Interventions: Multimodal program involving exercise, nutritional, and psychological interventions initiated before (Prehab group) or after (Rehab group) surgery. All patients were treated within a standardized enhanced recovery pathway.
Main outcomes and measures: The primary outcome included the Comprehensive Complications Index measured at 30 days after surgery. Secondary outcomes were 30-day overall and severe complications, primary and total length of hospital stay, 30-day emergency department visits and hospital readmissions, recovery of walking capacity, and patient-reported outcome measures.
Results: Of 110 patients randomized, mean (SD) age was 78 (7) years; 52 (47.3%) were men and 58 (52.7%) were women; 31 (28.2%) had rectal cancer; and 87 (79.1%) underwent minimally invasive surgery. There was no between-group difference in the primary outcome measure, 30-day Comprehensive Complications Index (adjusted mean difference, -3.2; 95% CI, -11.8 to 5.3; P = .45). Secondary outcome measures were also not different between groups.

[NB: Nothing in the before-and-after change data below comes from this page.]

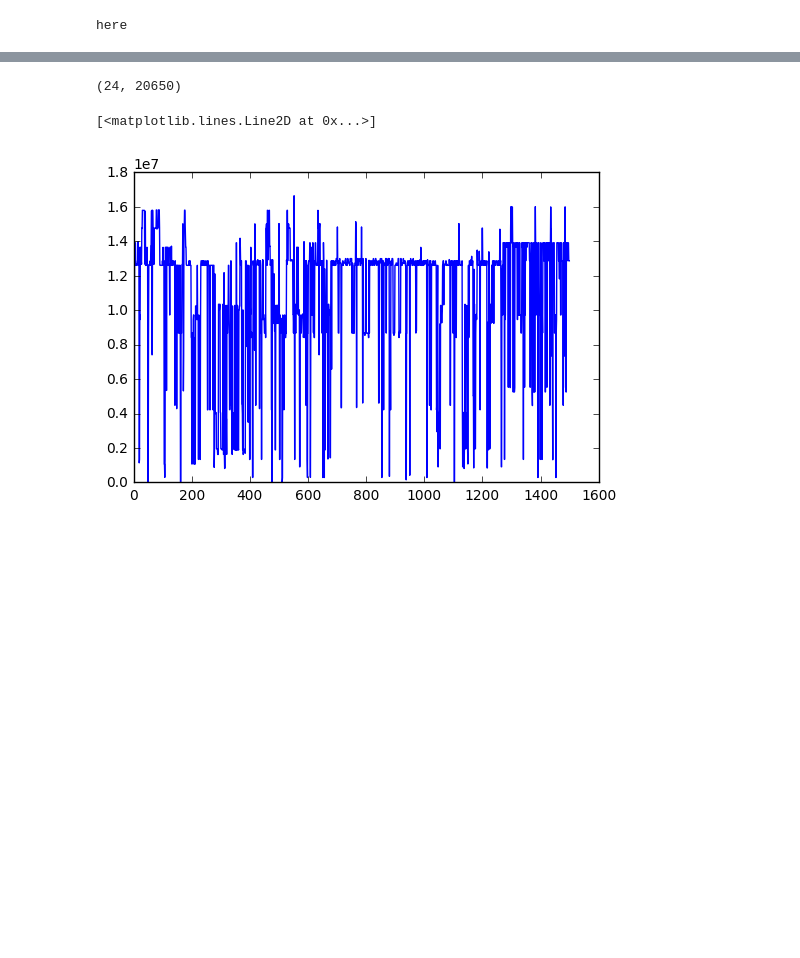
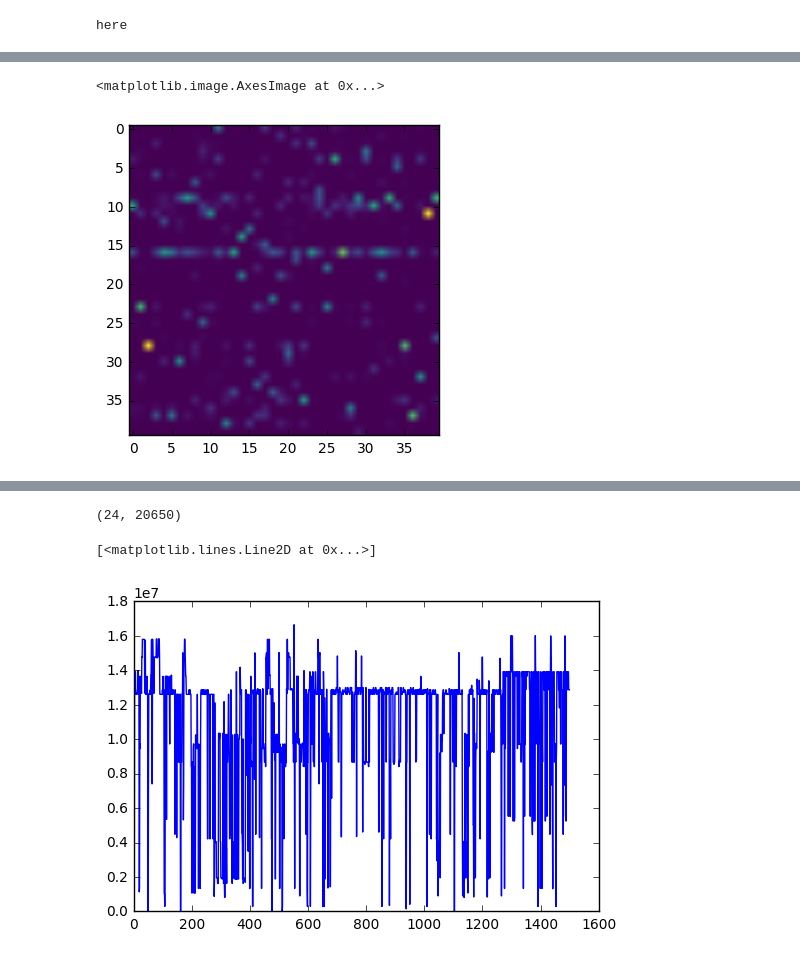
Before and after one commit to psilentp/janelia_vnc_poster, a Jupyter notebook: 01_make_poster.ipynb, the cells around one changed output, grey strips where cells are left out. Drawn from its saved outputs; the diff is of its cells as text; code cells hidden in the pictures; blank space fills up the shorter version.

```diff
--- a/01_make_poster.ipynb
+++ b/01_make_poster.ipynb
@@ -508,0 +67,5 @@ layout.save('poster.svg')
+# %%
+plt.imshow(shuffled_mtrx,cmap = plt.cm.viridis)
+# %% [output]
+<matplotlib.image.AxesImage at 0x...>
+[figure, added]
```
Also changed, not shown: parts of 9 cells of this notebook, 6 other files.
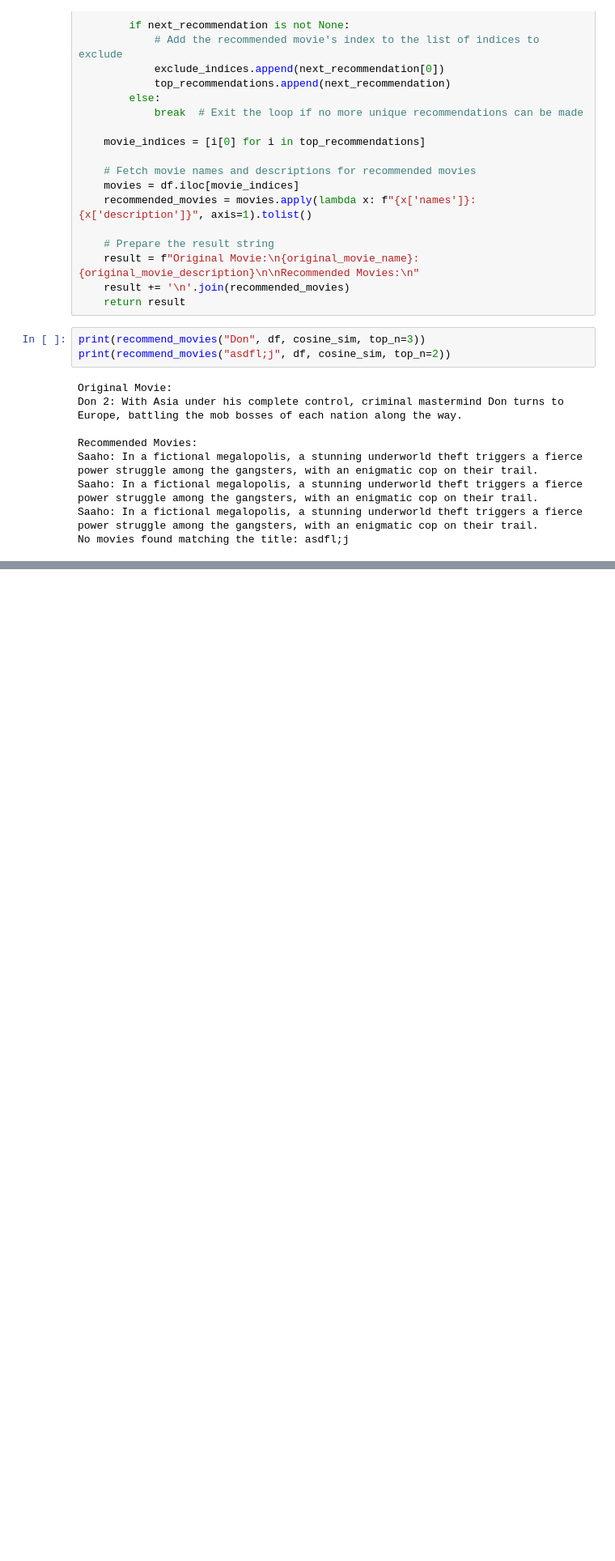
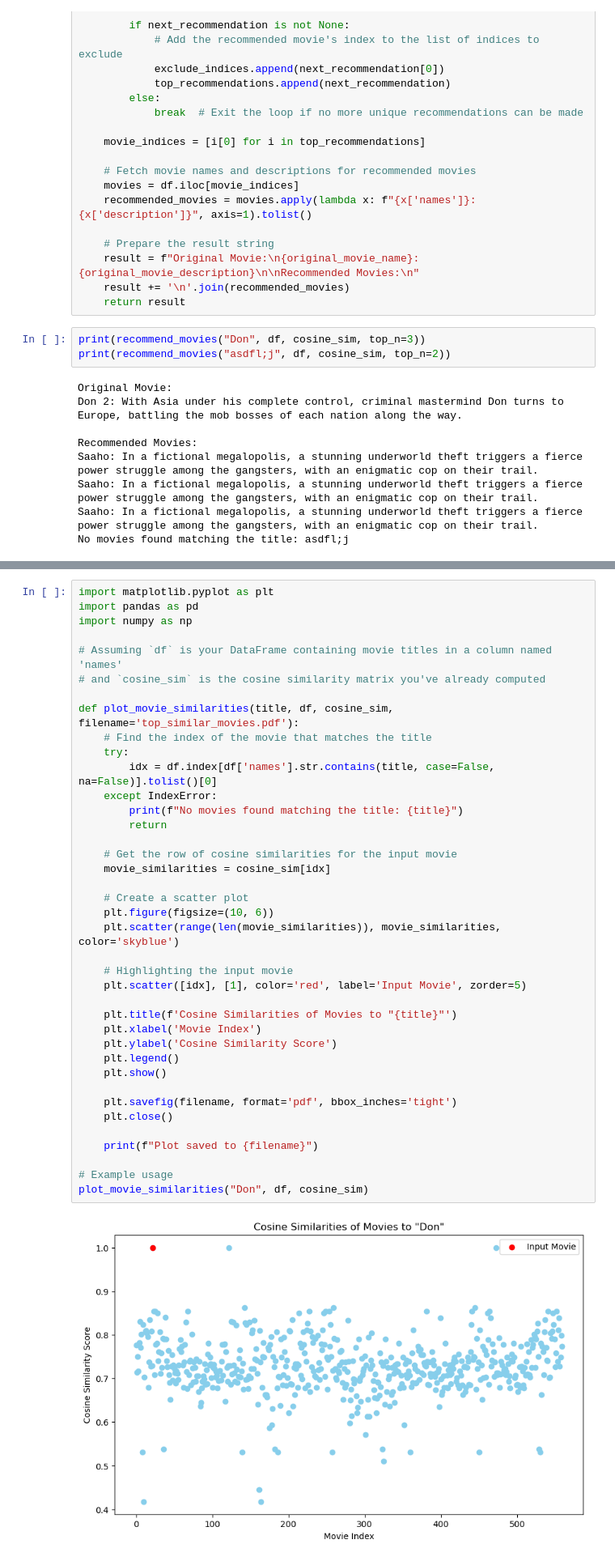
Before and after one commit to tulane-cmps6730/project-movies, a Jupyter notebook: notebooks/experiments2:CosignSimilarity.ipynb, the cells around one changed output, grey strips where cells are left out. Shown at 81% size. Saved outputs shown, nothing was run; the diff lists cells and outputs as text; blank space fills up the shorter version.

```diff
--- a/notebooks/experiments2:CosignSimilarity.ipynb
+++ b/notebooks/experiments2:CosignSimilarity.ipynb
@@ -211,0 +186,41 @@ df.head(30)
+# %%
+import matplotlib.pyplot as plt
+import pandas as pd
+import numpy as np
+
+# Assuming `df` is your DataFrame containing movie titles in a column named 'names'
+# and `cosine_sim` is the cosine similarity matrix you've already computed
+
+def plot_movie_similarities(title, df, cosine_sim, filename='top_similar_movies.pdf'):
+    # Find the index of the movie that matches the title
+    try:
+        idx = df.index[df['names'].str.contains(title, case=False, na=False)].tolist()[0]
+    except IndexError:
+        print(f"No movies found matching the title: {title}")
+        return
+
+    # Get the row of cosine similarities for the input movie
+    movie_similarities = cosine_sim[idx]
+
+    # Create a scatter plot
+    plt.figure(figsize=(10, 6))
+    plt.scatter(range(len(movie_similarities)), movie_similarities, color='skyblue')
+
+    # Highlighting the input movie
+    plt.scatter([idx], [1], color='red', label='Input Movie', zorder=5)
+
+    plt.title(f'Cosine Similarities of Movies to "{title}"')
+    plt.xlabel('Movie Index')
+    plt.ylabel('Cosine Similarity Score')
+    plt.legend()
+    plt.show()
+
+    plt.savefig(filename, format='pdf', bbox_inches='tight')
+    plt.close()
+
+    print(f"Plot saved to {filename}")
+
+# Example usage
+plot_movie_similarities("Don", df, cosine_sim)
+# %% [output]
+[figure, added]
```
Also changed, not shown: parts of 4 cells of this notebook, 7 other files.
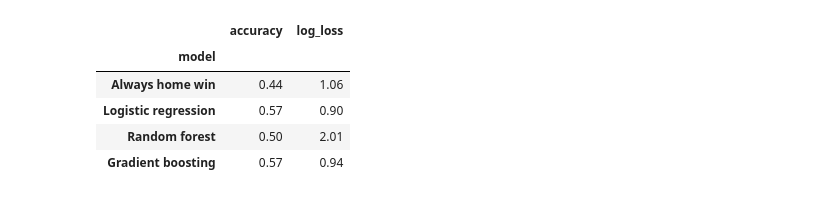
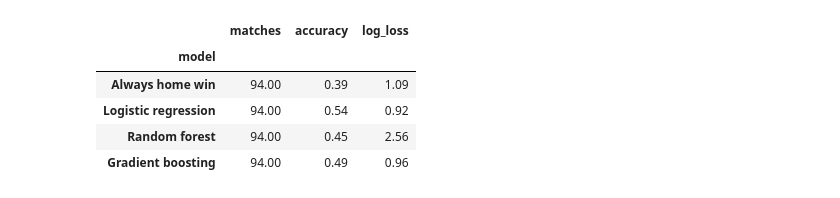
Before and after one commit to sal2049/saudi-pro-league-forecast, a Jupyter notebook: notebooks/walkthrough.ipynb, the cells around one changed output. Drawn from its saved outputs; the diff is of its cells as text; code cells hidden in the pictures.

```diff
--- a/notebooks/walkthrough.ipynb
+++ b/notebooks/walkthrough.ipynb
@@ -44,4 +39,4 @@ Both use only results from before the match.
 # %%
-data = add_features(matches)
-data[["season", "date", "home", "away", "last_diff", "form_diff", "result"]].tail(12).head(6)
+data = add_gap(matches)
+data[["date", "home", "away", "home_form", "away_form", "gap", "result"]].tail(14).head(5)
 # %% [output]
@@ -76,11 +68,10 @@ The random forest is far better on matches it trained on than on new ones: it me
 # %%
-holdout, holdout_train = walk_forward(data, candidates(), [HOLDOUT_SEASON])
-holdout_summary = summarise(holdout, holdout_train)
-holdout_summary[["accuracy", "log_loss"]]
+test, test_train = walk_forward(data, candidates(), [TEST])
+summarise(test, test_train)[["matches", "accuracy", "log_loss"]]
 # %% [output]
-|  | accuracy | log_loss |
-| model |  |  |
-| Always home win | 0.44 | 1.06 |
-| Logistic regression | 0.57 | 0.90 |
-| Random forest | 0.50 | 2.01 |
-| Gradient boosting | 0.57 | 0.94 |
+|  | matches | accuracy | log_loss |
+| model |  |  |  |
+| Always home win | 94.00 | 0.39 | 1.09 |
+| Logistic regression | 94.00 | 0.54 | 0.92 |
+| Random forest | 94.00 | 0.45 | 2.56 |
+| Gradient boosting | 94.00 | 0.49 | 0.96 |
```
Also changed, not shown: parts of 22 cells of this notebook, 26 other files.
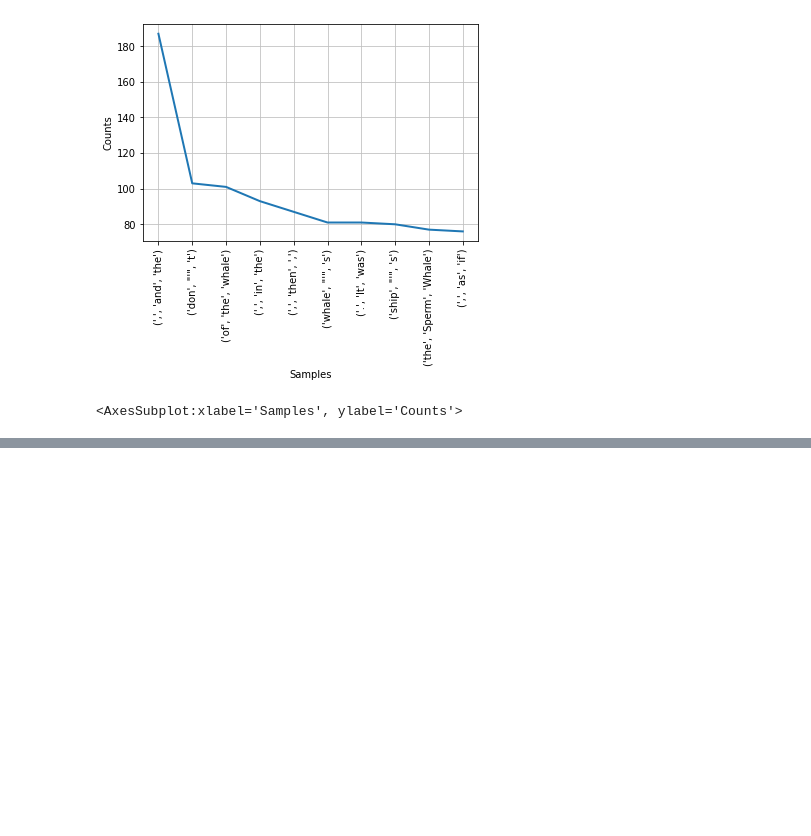
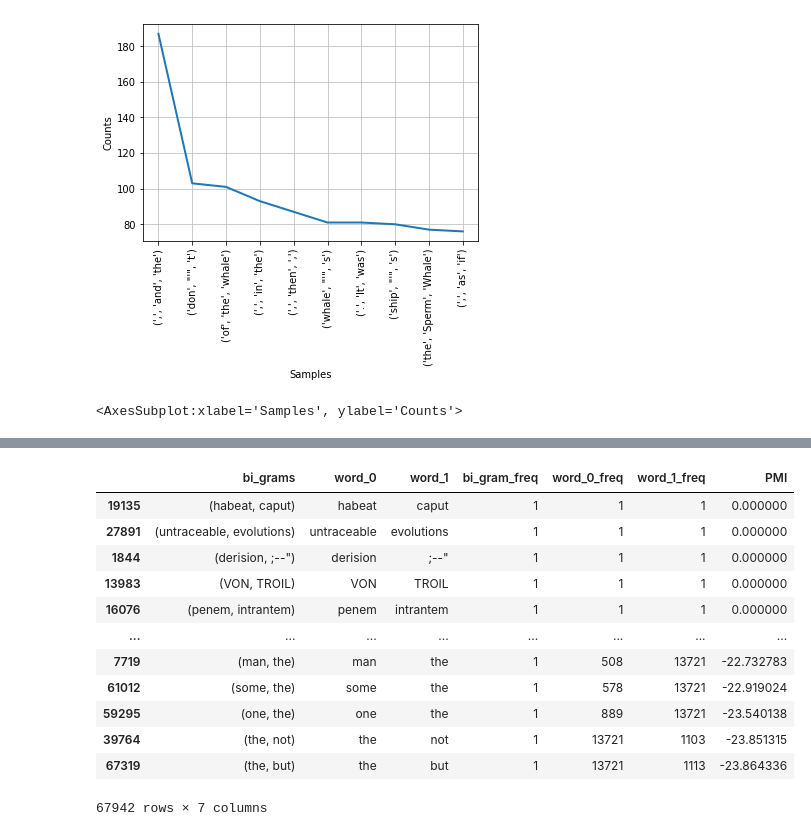
Before and after one commit to percymd/natural_language_processing, a Jupyter notebook: n-gramas.ipynb, the cells around one changed output, grey strips where cells are left out. Saved outputs shown, nothing was run; the diff lists cells and outputs as text; code cells hidden in the pictures; blank space fills up the shorter version.

```diff
--- a/n-gramas.ipynb
+++ b/n-gramas.ipynb
@@ -96,0 +156,16 @@ fdist.plot(10)
+# %%
+df.sort_values(by = 'PMI', ascending = False)
+# %% [output]
+|  | bi_grams | word_0 | word_1 | bi_gram_freq | word_0_freq | word_1_freq | PMI |
+| 19135 | (habeat, caput) | habeat | caput | 1 | 1 | 1 | 0.000000 |
+| 27891 | (untraceable, evolutions) | untraceable | evolutions | 1 | 1 | 1 | 0.000000 |
+| 1844 | (derision, ;--") | derision | ;--" | 1 | 1 | 1 | 0.000000 |
+| 13983 | (VON, TROIL) | VON | TROIL | 1 | 1 | 1 | 0.000000 |
+| 16076 | (penem, intrantem) | penem | intrantem | 1 | 1 | 1 | 0.000000 |
+| ... | ... | ... | ... | ... | ... | ... | ... |
+| 7719 | (man, the) | man | the | 1 | 508 | 13721 | -22.732783 |
+| 61012 | (some, the) | some | the | 1 | 578 | 13721 | -22.919024 |
+| 59295 | (one, the) | one | the | 1 | 889 | 13721 | -23.540138 |
+| 39764 | (the, not) | the | not | 1 | 13721 | 1103 | -23.851315 |
+| 67319 | (the, but) | the | but | 1 | 13721 | 1113 | -23.864336 |
+67942 rows × 7 columns
```
Also changed, not shown: parts of 7 cells of this notebook.
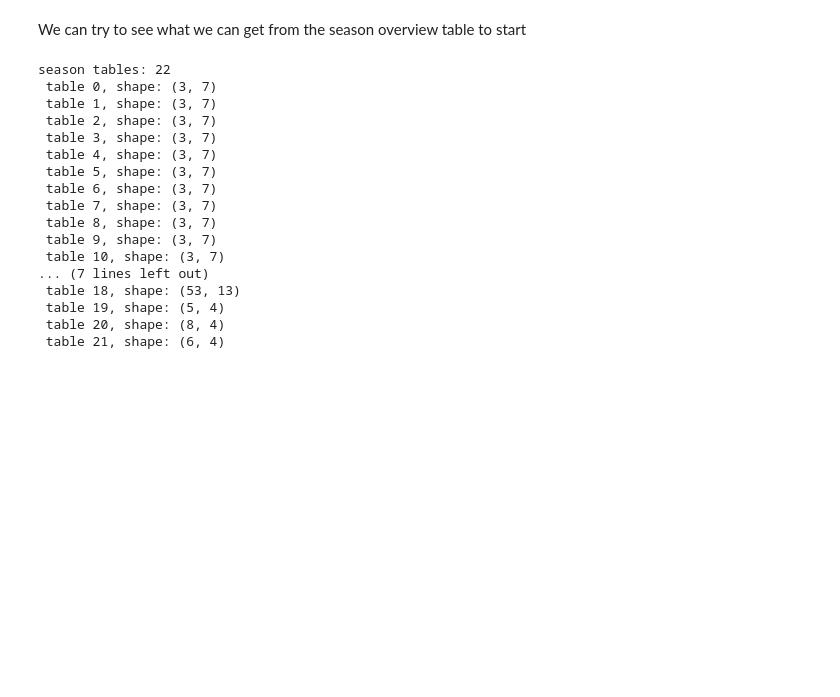
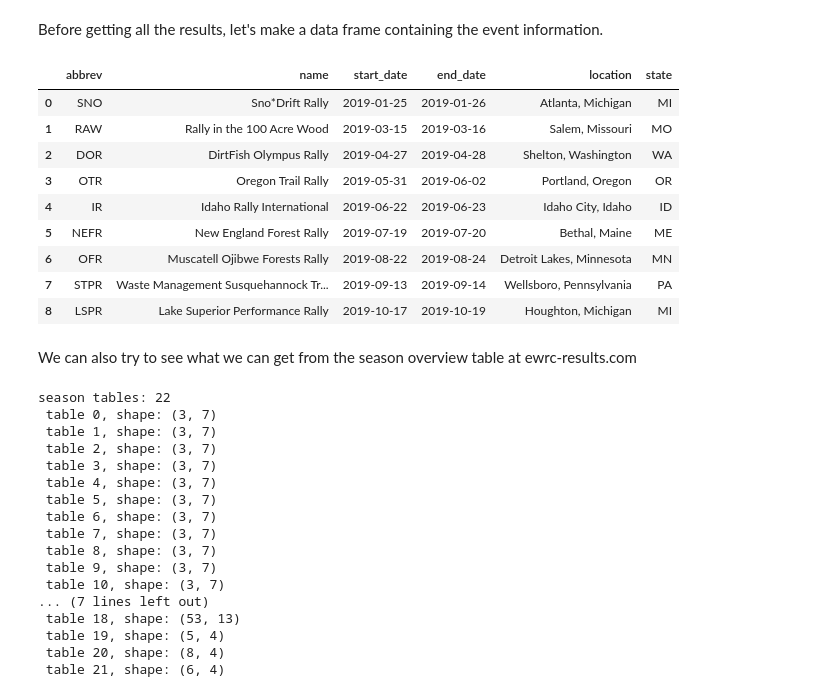
Before and after one commit to damcglinchey/ara-2019, a Jupyter notebook: ARA_2019.ipynb, the cells around one changed output. Saved outputs shown, nothing was run; the diff lists cells and outputs as text; code cells hidden in the pictures; blank space fills up the shorter version.

```diff
--- a/ARA_2019.ipynb
+++ b/ARA_2019.ipynb
@@ -37,5 +48,42 @@ ara_2019_rally_urls = ['https://www.ewrc-results.com/final/56054-snodrift-rally-
+# %% [markdown]
+Before getting all the results, let's make a data frame containing the event information.
+# %%
+ara_2019_rally_abbrev = ['SNO', 'RAW', 'DOR', 'OTR', 'IR', 'NEFR', 'OFR', 'STPR', 'LSPR']
+ara_2019_rally_names = ['Sno*Drift Rally', 'Rally in the 100 Acre Wood', 'DirtFish Olympus Rally',
+                       'Oregon Trail Rally', 'Idaho Rally International', 'New England Forest Rally',
+                       'Muscatell Ojibwe Forests Rally', 'Waste Management Susquehannock Trail Performance Rally',
+                       'Lake Superior Performance Rally']
+ara_2019_rally_start_date = [datetime.date(2019,1,25), datetime.date(2019, 3, 15), datetime.date(2019, 4, 27),
+                            datetime.date(2019, 5, 31), datetime.date(2019, 6, 22), datetime.date(2019, 7, 19),
+                            datetime.date(2019, 8, 22), datetime.date(2019, 9, 13), datetime.date(2019, 10, 17)]
+ara_2019_rally_end_date = [datetime.date(2019, 1, 26), datetime.date(2019, 3, 16), datetime.date(2019, 4, 28),
+                          datetime.date(2019, 6, 2), datetime.date(2019, 6, 23), datetime.date(2019, 7, 20),
+                          datetime.date(2019, 8, 24), datetime.date(2019, 9, 14), datetime.date(2019, 10, 19)]
+ara_2019_rally_loc = ['Atlanta, Michigan', 'Salem, Missouri', 'Shelton, Washington',
+                     'Portland, Oregon', 'Idaho City, Idaho', 'Bethal, Maine',
+                     'Detroit Lakes, Minnesota', 'Wellsboro, Pennsylvania', 'Houghton, Michigan']
+ara_2019_rally_state = ['MI', 'MO', 'WA', 'OR', 'ID', 'ME', 'MN', 'PA', 'MI']
+# %%
+ara_2019_df = pd.DataFrame({'abbrev':ara_2019_rally_abbrev,
+                            'name':ara_2019_rally_names,
+                            'start_date':ara_2019_rally_start_date,
+                            'end_date':ara_2019_rally_end_date,
+                            'location':ara_2019_rally_loc,
+                            'state':ara_2019_rally_state})
+ara_2019_df
+# %% [output]
+|  | abbrev | name | start_date | end_date | location | state |
+| 0 | SNO | Sno*Drift Rally | 2019-01-25 | 2019-01-26 | Atlanta, Michigan | MI |
+| 1 | RAW | Rally in the 100 Acre Wood | 2019-03-15 | 2019-03-16 | Salem, Missouri | MO |
+| 2 | DOR | DirtFish Olympus Rally | 2019-04-27 | 2019-04-28 | Shelton, Washington | WA |
+| 3 | OTR | Oregon Trail Rally | 2019-05-31 | 2019-06-02 | Portland, Oregon | OR |
+| 4 | IR | Idaho Rally International | 2019-06-22 | 2019-06-23 | Idaho City, Idaho | ID |
+| 5 | NEFR | New England Forest Rally | 2019-07-19 | 2019-07-20 | Bethal, Maine | ME |
+| 6 | OFR | Muscatell Ojibwe Forests Rally | 2019-08-22 | 2019-08-24 | Detroit Lakes, Minnesota | MN |
+| 7 | STPR | Waste Management Susquehannock Tr... | 2019-09-13 | 2019-09-14 | Wellsboro, Pennsylvania | PA |
+| 8 | LSPR | Lake Superior Performance Rally | 2019-10-17 | 2019-10-19 | Houghton, Michigan | MI |
 # %% [markdown]
-We can try to see what we can get from the season overview table to start
+We can also try to see what we can get from the season overview table at ewrc-results.com
 # %%
 season_tables = pd.read_html(ara_2019_season_url)
 print('season tables: {}'.format(len(season_tables)))
```
Also changed, not shown: parts of 20 cells of this notebook.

Conclusions and relevance: In frail patients undergoing colorectal cancer resection (predominantly minimally invasive) within an enhanced recovery pathway, a multimodal prehabilitation program did not affect postoperative outcomes. Alternative strategies should be considered to optimize treatment of frail patients preoperatively.